Aim of the exercise
Check every line of the data below for the word "sheet". Copy the ones that have it.

────────────────────────────────────────

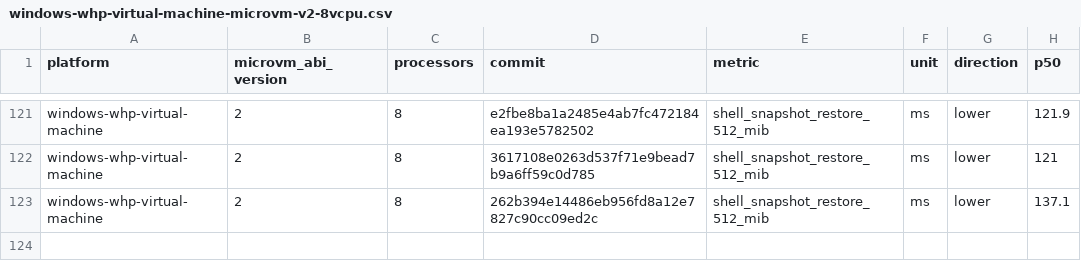
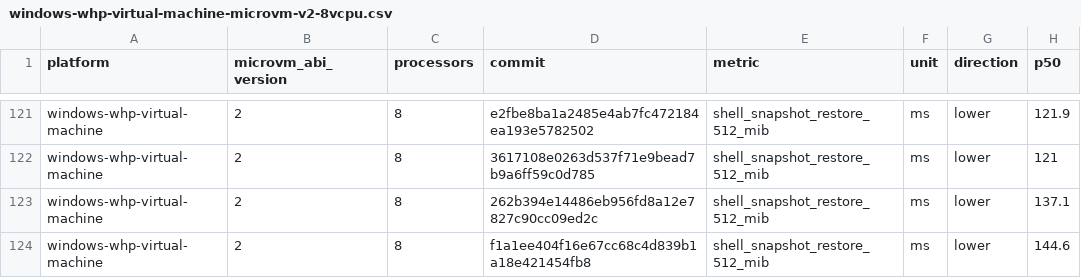
Before and after one commit to STUNSLAP/llllllllIl, a CSV file: data/windows-whp-virtual-machine-microvm-v2-8vcpu.csv, drawn as a sheet; only a part is shown, gaps mark what is left out; the diff names each change by its address in the sheet, - before the commit and + after, or states it on an @@ line.

```diff
--- a/data/windows-whp-virtual-machine-microvm-v2-8vcpu.csv
+++ b/data/windows-whp-virtual-machine-microvm-v2-8vcpu.csv
+row 124: windows-whp-virtual-machine | 2 | 8 | f1a1ee404f16e67cc68c4d839b1a18e421454fb8 | shell_snapshot_restore_512_mib | ms | lower | 144.6
```
Also changed, not shown: data/linux-kvm-virtual-machine-microvm-v2-1vcpu.csv, data/linux-mshv-virtual-machine-microvm-v2-1vcpu.csv, 9 other files.
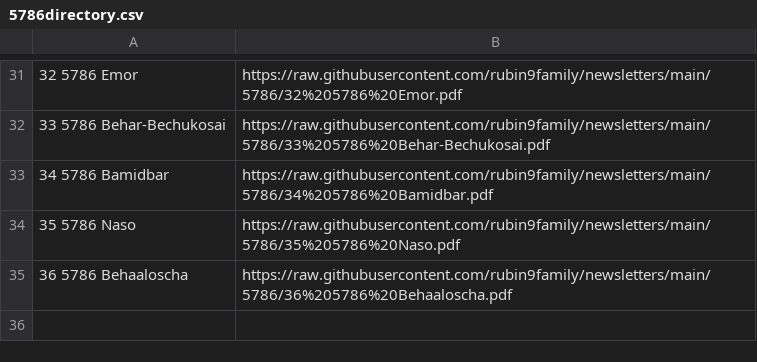
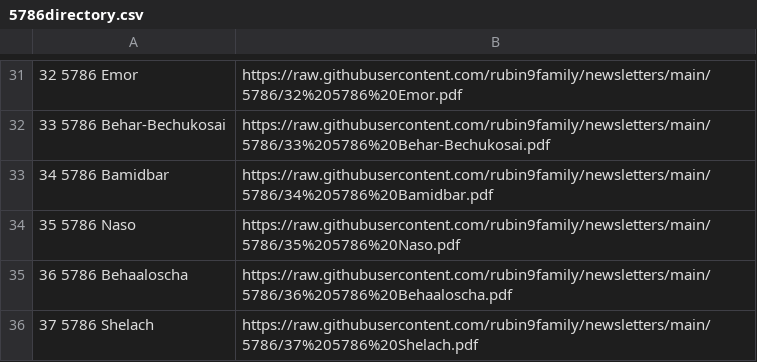
Before and after one commit to rubin9family/newsletters, a CSV file: 5786/5786directory.csv, drawn as a sheet; only a part is shown, gaps mark what is left out; the diff names each change by its address in the sheet, - before the commit and + after, or states it on an @@ line.

Commit message:
Add entry for 5786 Shelach to directory

```diff
--- a/5786/5786directory.csv
+++ b/5786/5786directory.csv
+row 36: 37 5786 Shelach | https://raw.githubusercontent.com/rubin9family/newsletters/main/5786/37%205786%20Shelach.pdf
```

────────────────────────────────────────

Result for this exercise
Before and after one commit to STUNSLAP/llllllllIl, a CSV file: data/windows-whp-virtual-machine-microvm-v2-8vcpu.csv, drawn as a sheet; only a part is shown, gaps mark what is left out; the diff names each change by its address in the sheet, - before the commit and + after, or states it on an @@ line.
Before and after one commit to rubin9family/newsletters, a CSV file: 5786/5786directory.csv, drawn as a sheet; only a part is shown, gaps mark what is left out; the diff names each change by its address in the sheet, - before the commit and + after, or states it on an @@ line.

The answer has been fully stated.